→ Your task
Wherever "DataFrame" appears in the records below, copy the line that holds it.

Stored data

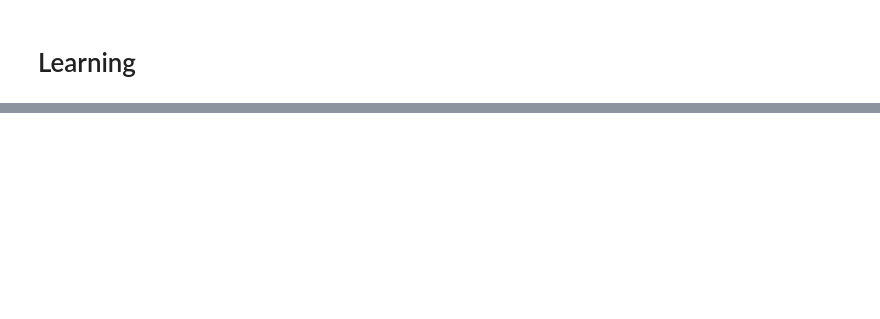
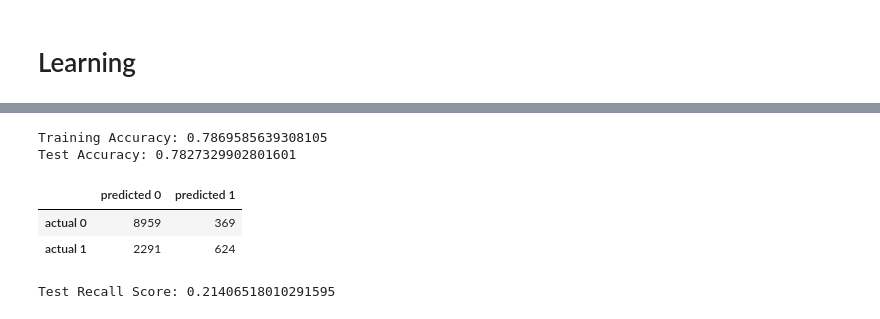
Before and after one commit to dansil2301/MarketBot, a Jupyter notebook: DataAnalyze/AI_traning.ipynb, the cells around one changed output, grey strips where cells are left out. Saved outputs shown, nothing was run; the diff lists cells and outputs as text; code cells hidden in the pictures; blank space fills up the shorter version.

Commit message:
did some work on ML model

```diff
--- a/DataAnalyze/AI_traning.ipynb
+++ b/DataAnalyze/AI_traning.ipynb
@@ -71,0 +154,19 @@ None
+# %%
+import matplotlib.pyplot as plt
+import seaborn as sns
+from sklearn.decomposition import PCA
+
+pca_test = PCA(n_components=12)
+pca_test.fit(X_train_scaled)
+sns.set(style='whitegrid')
+plt.plot(np.cumsum(pca_test.explained_variance_ratio_))
+plt.xlabel('number of components')
+plt.ylabel('cumulative explained variance')
+plt.axvline(linewidth=4, color='r', linestyle = '--', x=10, ymin=0, ymax=1)
+display(plt.show())
+evr = pca_test.explained_variance_ratio_
+cvr = np.cumsum(pca_test.explained_variance_ratio_)
+pca_df = pd.DataFrame()
+pca_df['Cumulative Variance Ratio'] = cvr
+pca_df['Explained Variance Ratio'] = evr
+display(pca_df.head(10))
@@ -133,0 +250,32 @@ display('Baseline Random Forest recall score', precision_score(y_test, y_pred))
+# %%
+from sklearn.ensemble import GradientBoostingClassifier
+from sklearn.metrics import recall_score
+
+# Create a Gradient Boosting Classifier instance
+gbm = GradientBoostingClassifier()
+
+# Fit the model to the training data
+gbm.fit(X_train_scaled, y_train)
+
+# Evaluate the model on the training and test data
+train_score = gbm.score(X_train_scaled, y_train)
+test_score = gbm.score(X_test_scaled, y_test)
+
+print("Training Accuracy:", train_score)
+print("Test Accuracy:", test_score)
+
+# Calculate recall score on the test data
+y_pred_test = gbm.predict(X_test_scaled)
+recall = recall_score(y_test, y_pred_test)
+
+conf_matrix_baseline = pd.DataFrame(confusion_matrix(y_test, y_pred_test), index = ['actual 0', 'actual 1'], columns = ['predicted 0', 'predicted 1'])
+
+display(conf_matrix_baseline)
+print("Test Recall Score:", recall)
+# %% [output]
+Training Accuracy: 0.7869585639308105
+Test Accuracy: 0.7827329902801601
+|  | predicted 0 | predicted 1 |
+| actual 0 | 8959 | 369 |
+| actual 1 | 2291 | 624 |
+Test Recall Score: 0.21406518010291595
```
Also changed, not shown: parts of 9 cells of this notebook, 1 other file.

→ Your response
+pca_df = pd.DataFrame()
+conf_matrix_baseline = pd.DataFrame(confusion_matrix(y_test, y_pred_test), index = ['actual 0', 'actual 1'], columns = ['predicted 0', 'predicted 1'])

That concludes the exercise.